In 802.1X are three components. You have the Supplicant (client), the Authenticator (access point or the controller) and the last one is the Authenticator Server (RADIUS/TACAS). The EAP frames are between the supplicant and the authenticator. The RADIUS protocol is between the authenticator and the authenticator server. For the last part, you need to capture on the wired site of the authenticator.

Architecture

As you can see in the above screenshots, the 802.1X authentication is between the Open System Authentication and the 4-way handshake. The 4-way handshake is discussed in the WPA2-Personal blog.

There are multiple EAP types (in this example it is EAP-PEAP). All the different kind of EAPs belongs to the CWSP study material and will not be discussed here. For troubleshooting it is important that you know what kind of frames you can expect between the Open System Authentication and the 4-way handshake.

Process

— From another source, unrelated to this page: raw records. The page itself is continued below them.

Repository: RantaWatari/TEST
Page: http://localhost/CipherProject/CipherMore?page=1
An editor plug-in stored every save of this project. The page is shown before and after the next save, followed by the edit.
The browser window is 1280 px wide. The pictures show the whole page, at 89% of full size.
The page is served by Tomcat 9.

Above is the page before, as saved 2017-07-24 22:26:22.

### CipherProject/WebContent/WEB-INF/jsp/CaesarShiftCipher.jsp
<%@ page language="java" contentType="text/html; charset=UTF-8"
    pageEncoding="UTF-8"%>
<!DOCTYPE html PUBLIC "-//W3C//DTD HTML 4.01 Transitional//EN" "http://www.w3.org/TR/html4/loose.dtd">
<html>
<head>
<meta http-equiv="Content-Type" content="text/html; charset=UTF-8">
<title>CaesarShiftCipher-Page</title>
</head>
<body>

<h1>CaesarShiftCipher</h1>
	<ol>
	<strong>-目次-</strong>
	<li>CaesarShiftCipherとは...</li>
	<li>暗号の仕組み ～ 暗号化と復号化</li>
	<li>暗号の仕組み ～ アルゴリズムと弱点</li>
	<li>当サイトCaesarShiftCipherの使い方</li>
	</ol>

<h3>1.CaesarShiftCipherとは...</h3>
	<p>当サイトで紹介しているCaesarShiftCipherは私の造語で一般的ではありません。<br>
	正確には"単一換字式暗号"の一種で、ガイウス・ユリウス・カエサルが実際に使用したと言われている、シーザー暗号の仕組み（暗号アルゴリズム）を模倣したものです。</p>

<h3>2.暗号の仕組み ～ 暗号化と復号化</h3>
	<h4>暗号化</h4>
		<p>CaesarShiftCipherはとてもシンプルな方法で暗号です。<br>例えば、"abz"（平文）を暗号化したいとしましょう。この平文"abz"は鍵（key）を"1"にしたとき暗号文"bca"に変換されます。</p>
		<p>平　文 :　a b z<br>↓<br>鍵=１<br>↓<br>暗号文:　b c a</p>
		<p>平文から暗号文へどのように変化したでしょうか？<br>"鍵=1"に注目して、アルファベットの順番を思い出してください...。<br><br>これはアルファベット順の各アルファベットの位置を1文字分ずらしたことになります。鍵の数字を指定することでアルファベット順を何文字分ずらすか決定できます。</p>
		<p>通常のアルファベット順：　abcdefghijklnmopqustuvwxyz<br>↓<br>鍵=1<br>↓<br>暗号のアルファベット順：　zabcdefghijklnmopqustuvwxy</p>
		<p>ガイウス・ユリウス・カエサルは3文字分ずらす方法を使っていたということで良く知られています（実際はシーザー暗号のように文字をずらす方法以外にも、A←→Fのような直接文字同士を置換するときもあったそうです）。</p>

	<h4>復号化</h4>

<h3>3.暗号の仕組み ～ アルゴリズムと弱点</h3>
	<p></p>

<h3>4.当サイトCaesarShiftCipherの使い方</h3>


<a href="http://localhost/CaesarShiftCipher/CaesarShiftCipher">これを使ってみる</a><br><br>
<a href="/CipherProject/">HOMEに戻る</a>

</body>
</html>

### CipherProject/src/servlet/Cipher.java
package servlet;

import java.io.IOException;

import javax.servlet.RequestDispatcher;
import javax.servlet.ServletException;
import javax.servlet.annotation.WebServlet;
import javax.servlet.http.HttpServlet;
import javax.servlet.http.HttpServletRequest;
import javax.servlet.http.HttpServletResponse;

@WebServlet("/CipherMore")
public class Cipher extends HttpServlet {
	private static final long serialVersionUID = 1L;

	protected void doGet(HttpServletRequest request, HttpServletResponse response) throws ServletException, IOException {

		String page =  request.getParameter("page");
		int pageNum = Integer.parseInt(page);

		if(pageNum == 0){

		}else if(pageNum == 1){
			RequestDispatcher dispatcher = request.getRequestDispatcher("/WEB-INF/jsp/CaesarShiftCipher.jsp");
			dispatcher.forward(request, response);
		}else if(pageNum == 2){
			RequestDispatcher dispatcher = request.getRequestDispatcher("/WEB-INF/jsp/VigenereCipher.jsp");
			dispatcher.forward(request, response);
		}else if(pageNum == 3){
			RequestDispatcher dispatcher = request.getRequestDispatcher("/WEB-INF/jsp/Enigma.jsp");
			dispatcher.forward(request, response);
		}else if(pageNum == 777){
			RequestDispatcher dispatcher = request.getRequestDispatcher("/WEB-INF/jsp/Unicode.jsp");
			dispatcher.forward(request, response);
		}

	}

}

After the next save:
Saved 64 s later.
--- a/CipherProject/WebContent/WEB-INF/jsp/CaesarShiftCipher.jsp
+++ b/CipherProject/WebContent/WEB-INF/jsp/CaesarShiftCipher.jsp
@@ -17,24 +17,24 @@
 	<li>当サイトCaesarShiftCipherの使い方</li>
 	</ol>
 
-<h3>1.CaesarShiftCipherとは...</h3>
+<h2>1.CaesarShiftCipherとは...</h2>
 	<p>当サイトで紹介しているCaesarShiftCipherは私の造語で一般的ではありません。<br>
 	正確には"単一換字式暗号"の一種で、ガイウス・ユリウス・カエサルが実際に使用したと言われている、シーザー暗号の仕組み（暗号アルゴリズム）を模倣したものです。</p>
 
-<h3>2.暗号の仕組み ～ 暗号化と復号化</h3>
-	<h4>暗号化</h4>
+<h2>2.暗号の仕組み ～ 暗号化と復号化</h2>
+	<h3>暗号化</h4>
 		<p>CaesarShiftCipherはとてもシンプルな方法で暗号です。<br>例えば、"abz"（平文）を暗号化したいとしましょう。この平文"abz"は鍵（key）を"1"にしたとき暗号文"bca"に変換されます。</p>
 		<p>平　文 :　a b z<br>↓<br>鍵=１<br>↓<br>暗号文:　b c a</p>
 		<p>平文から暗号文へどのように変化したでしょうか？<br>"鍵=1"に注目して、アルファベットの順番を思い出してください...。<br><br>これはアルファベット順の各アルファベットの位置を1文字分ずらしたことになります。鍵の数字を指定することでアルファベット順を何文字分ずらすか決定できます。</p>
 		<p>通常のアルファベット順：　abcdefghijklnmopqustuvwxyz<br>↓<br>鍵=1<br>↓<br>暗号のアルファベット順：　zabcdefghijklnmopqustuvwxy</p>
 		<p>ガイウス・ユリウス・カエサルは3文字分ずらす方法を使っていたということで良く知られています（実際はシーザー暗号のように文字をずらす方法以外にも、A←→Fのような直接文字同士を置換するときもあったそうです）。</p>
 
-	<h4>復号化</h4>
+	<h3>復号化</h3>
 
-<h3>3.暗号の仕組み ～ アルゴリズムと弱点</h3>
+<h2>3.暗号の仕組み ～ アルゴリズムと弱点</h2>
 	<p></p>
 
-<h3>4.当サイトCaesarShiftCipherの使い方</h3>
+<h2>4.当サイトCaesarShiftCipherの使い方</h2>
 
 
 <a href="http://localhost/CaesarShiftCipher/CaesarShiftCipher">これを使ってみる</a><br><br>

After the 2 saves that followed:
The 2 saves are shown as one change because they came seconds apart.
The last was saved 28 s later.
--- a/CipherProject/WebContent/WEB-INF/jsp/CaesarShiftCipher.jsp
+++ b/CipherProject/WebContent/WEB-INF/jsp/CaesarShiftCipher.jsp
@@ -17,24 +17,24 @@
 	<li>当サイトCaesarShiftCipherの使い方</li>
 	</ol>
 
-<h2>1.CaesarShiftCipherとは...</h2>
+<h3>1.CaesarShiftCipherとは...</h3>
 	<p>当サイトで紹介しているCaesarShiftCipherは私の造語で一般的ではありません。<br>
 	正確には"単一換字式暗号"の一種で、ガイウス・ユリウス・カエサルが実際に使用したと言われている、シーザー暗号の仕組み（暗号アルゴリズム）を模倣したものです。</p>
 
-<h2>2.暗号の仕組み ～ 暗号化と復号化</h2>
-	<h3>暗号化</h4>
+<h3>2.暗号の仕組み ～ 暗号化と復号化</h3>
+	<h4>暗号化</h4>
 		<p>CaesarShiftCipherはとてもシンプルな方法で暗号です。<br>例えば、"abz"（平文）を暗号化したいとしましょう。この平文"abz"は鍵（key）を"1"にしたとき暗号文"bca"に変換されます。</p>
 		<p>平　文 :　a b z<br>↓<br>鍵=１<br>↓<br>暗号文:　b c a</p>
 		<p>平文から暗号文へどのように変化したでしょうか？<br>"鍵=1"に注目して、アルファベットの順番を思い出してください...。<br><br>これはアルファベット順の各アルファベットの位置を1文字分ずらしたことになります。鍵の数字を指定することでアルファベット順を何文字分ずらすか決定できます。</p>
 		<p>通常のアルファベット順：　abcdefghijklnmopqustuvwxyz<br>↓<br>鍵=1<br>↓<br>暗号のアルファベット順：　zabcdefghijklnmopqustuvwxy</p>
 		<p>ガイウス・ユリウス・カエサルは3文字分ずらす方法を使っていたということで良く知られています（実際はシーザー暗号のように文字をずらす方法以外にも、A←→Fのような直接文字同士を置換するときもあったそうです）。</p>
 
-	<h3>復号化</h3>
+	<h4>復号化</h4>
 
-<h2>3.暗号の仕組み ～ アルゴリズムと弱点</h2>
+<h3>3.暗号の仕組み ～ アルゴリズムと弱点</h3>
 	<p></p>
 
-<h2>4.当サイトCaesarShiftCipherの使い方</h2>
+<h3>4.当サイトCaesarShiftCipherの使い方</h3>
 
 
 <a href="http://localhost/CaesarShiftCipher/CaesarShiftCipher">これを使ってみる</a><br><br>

As you can see in the trace and in the EAP-PEAP process, the authenticator starts with an EAP Request, the supplicant replies with an EAP Response. This is to let the authenticator know who wants to authenticate to the network. After this, the authenticator sends an access request to the authenticator server. From this point, depending on the EAP type, there will be multiple frames for the secure authentication. EAP-PEAP uses a TLS-based encryption tunnel. All the frames after the established tunnel will be encrypted. After all the EAP frames the authentication server reply with an Access Accept or Failure and the authenticator transmit this Access Accept or Failure to the supplicant. When the access is accepted the 4-way handshake starts.